The clutch throw out rod assembly has to be installed into the transmission in the housing to the right of the kick start lever.
Below are the throw out lever, pivot pin with cotter pin and return spring on the left. The throw out lever pushes on a piston with rubber gasket in the middle of the piston. The other side of the piston contacts the flat face of the throw out rod. The throw out rod passes through a a circular ball bearing race and it’s outer race. The throw out rod has a felt oil seal that fits in a groove to keep water and dirt from getting into the clutch housing. The throw out rod goes through the center line of the clutch and the tapered end of the rod pushes on the clutch pressure plate to disengage it from the clutch plate.
This is the front face (towards the transmission) of the outer bearing race with the hole for the throw out rod.
This shows the back side of the outer race with the groove that rides on the ball bearings which are shown behind it. The grooved back side of the outer race fits on top of the ball bearings, not the flat front side.
The ball bearing race presses against the piston assembly that has a large gasket ring in the middle and a pin on the other that goes through a rubber boot into the cup on the lever arm. The clutch lever adjuster pushes on the pin of the piston assembly to adjust the clutch free play.
The cup in the clutch lever holds grease to lubricate the piston pin. There is also a zerks grease fitting that is used to lubricate the pin holding the clutch lever on the ears on the back of the transmission.
Install the Felt on the Throw Out RodThe felt for the throw out rod is slit on a diagonal so it fits in the groove on the throw out rod. It is often a bit too large to insert into the transmission and needs to be trimmed. I trimmed a small amount and test fit the throw out rod and continued trimming until it was snug but I could still push and pull it in and out of the transmission Here is how much I removed from the edge of the slit.
Then I oiled the felt with engine oil.
Greasing the Transmission Input Shaft SplinesThe Transmission input splines need to be greased. I use Honda Moly-60 Paste and use a toothbrush to put it on the transmission splines but I don’t overdo it.
CAUTION: Do not put any grease on the internal splines of the clutch plate as it will get throw off and will lubricate the clutch plate. ONLY put grease on the transmission spline.Install Clutch Throw Out Rod In the TransmissionIt is easier to put the rod in from the front of the transmission (the end that mounts to the engine).
I also put a VERY SMALL dab of grease on the point of the throw out rod which presses on the clutch pressure plate.
Install the Transmission Into the FrameI added padded the frame with some sponge matting that was used to warp my powder coated parts so I won’t scratch the frame as I install the transmission.

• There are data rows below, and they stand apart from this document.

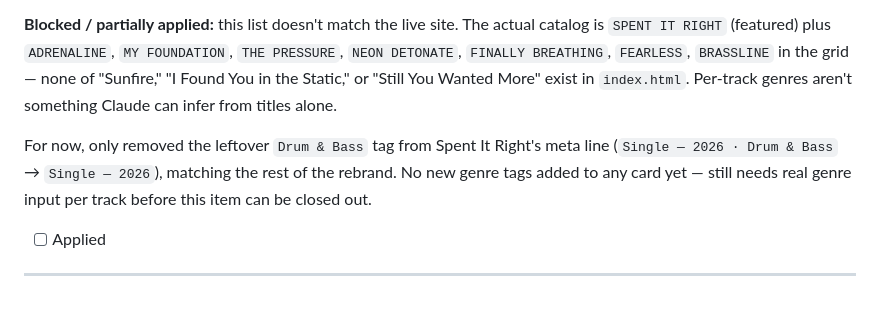
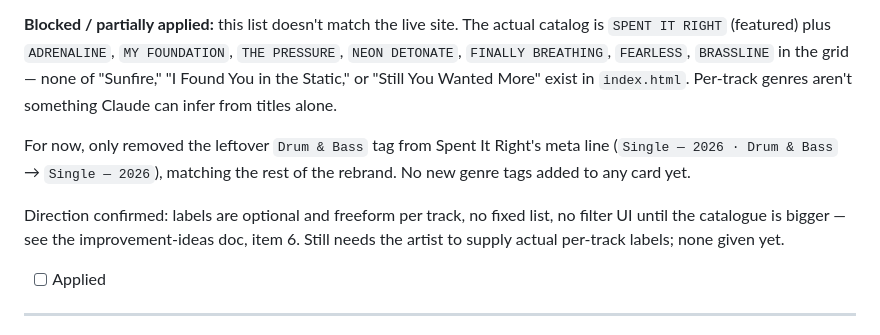
Before and after one commit to horvathandras333-netizen/h4ndr3x-site, a Markdown page: h4ndr3x-site-rebrand-changes.md, the part around the change. Rendered like a GitHub page; blank space fills up the shorter version.

```diff
--- a/h4ndr3x-site-rebrand-changes.md
+++ b/h4ndr3x-site-rebrand-changes.md
@@ -117,7 +117,9 @@ This turns the range into something legible rather than something that looks unf
 
 **Blocked / partially applied:** this list doesn't match the live site. The actual catalog is `SPENT IT RIGHT` (featured) plus `ADRENALINE`, `MY FOUNDATION`, `THE PRESSURE`, `NEON DETONATE`, `FINALLY BREATHING`, `FEARLESS`, `BRASSLINE` in the grid — none of "Sunfire," "I Found You in the Static," or "Still You Wanted More" exist in `index.html`. Per-track genres aren't something Claude can infer from titles alone.
 
-For now, only removed the leftover `Drum & Bass` tag from Spent It Right's meta line (`Single — 2026 · Drum & Bass` → `Single — 2026`), matching the rest of the rebrand. No new genre tags added to any card yet — still needs real genre input per track before this item can be closed out.
+For now, only removed the leftover `Drum & Bass` tag from Spent It Right's meta line (`Single — 2026 · Drum & Bass` → `Single — 2026`), matching the rest of the rebrand. No new genre tags added to any card yet.
+
+Direction confirmed: labels are optional and freeform per track, no fixed list, no filter UI until the catalogue is bigger — see the improvement-ideas doc, item 6. Still needs the artist to supply actual per-track labels; none given yet.
 
 - [ ] Applied
 
```
Also changed, not shown: H4NDR3X-Website-Improvement-Ideas.md (added, +59 -0 lines).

I pushed the clutch throw rod all the way into the hole in the center of the transmission input shaft spline. I also removed the kick starter for more clearance but didn’t remove the shift lever. I used it to help hold onto the transmission as I carefully guided it into the frame from the left side. I found that tipping it about 45 degrees from the horizontal made it easier to clear the frame members. I put it down inside the frame tipped on the side so I could then get behind the frame and easily pick it up and hang it on the upper left stud.

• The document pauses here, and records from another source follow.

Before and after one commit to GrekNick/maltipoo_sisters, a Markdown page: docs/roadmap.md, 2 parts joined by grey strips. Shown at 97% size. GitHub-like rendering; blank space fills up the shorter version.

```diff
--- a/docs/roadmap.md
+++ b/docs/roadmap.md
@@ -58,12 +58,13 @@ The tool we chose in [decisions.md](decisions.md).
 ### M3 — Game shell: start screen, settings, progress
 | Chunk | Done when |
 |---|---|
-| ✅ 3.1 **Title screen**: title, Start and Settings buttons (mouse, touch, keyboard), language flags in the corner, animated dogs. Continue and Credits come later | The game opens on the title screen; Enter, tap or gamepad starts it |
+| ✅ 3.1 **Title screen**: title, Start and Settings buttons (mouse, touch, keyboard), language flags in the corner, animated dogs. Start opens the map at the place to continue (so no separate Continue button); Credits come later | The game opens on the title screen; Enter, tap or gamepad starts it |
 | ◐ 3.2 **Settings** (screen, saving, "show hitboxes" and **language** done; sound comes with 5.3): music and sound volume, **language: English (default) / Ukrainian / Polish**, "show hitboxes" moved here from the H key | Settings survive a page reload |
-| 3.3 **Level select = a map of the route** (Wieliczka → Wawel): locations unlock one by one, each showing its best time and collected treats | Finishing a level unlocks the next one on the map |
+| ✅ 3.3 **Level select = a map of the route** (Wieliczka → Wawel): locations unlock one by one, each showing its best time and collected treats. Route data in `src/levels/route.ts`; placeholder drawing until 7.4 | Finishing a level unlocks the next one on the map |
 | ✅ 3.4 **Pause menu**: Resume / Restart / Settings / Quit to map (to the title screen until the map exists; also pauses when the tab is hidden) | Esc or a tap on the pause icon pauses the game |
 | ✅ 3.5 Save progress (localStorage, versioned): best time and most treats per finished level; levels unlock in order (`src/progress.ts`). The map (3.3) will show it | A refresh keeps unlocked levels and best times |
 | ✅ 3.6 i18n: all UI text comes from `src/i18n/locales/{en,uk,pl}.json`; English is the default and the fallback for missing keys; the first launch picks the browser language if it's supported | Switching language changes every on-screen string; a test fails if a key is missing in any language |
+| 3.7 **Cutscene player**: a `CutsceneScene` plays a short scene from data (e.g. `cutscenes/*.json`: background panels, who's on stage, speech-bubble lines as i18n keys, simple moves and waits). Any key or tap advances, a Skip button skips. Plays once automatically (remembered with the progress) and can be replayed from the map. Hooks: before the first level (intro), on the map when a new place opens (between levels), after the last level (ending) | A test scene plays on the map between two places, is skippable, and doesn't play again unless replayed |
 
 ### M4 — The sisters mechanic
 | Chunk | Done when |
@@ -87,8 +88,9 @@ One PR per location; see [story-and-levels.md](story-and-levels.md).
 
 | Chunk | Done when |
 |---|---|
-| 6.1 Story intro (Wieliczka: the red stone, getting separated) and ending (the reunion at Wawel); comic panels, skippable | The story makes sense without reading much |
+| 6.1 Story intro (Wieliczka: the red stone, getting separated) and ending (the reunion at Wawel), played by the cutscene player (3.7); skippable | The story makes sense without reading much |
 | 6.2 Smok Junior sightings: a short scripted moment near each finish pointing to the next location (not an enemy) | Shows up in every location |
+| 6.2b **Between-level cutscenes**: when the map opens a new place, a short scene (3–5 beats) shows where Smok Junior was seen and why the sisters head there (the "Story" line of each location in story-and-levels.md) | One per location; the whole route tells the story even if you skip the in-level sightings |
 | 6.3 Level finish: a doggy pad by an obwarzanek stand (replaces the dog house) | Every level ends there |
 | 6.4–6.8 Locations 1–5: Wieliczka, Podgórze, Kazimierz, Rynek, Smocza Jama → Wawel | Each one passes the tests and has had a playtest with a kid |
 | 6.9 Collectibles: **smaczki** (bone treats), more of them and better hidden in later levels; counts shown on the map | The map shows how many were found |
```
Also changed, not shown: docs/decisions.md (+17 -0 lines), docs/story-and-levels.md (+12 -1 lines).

Transmission Mounting HardwareThe left side of the transmission mounts with two Allen head cap screws that go into tapped holes in the engine. One bolt has a polished head and goes on the bottom. The other with the knurling on the head goes on top and holds the left side air box cover on. It goes through a metal tab and a thick spacer to offset the tab from the engine case.The right side mounts to a stud on the top left of the engine with a nut and on the bottom it mounts with a long Allen head cap screw that goes through a hole in the engine casing and the transmission.
I aligned the splines by spinning the transmission input shaft a small amount until the transmission slide into the clutch carrier splines.
Then, I slide the transmission firmly into the back of the engine case and put a nut and wave washer, finger tight, on the upper right stud to hold it in place.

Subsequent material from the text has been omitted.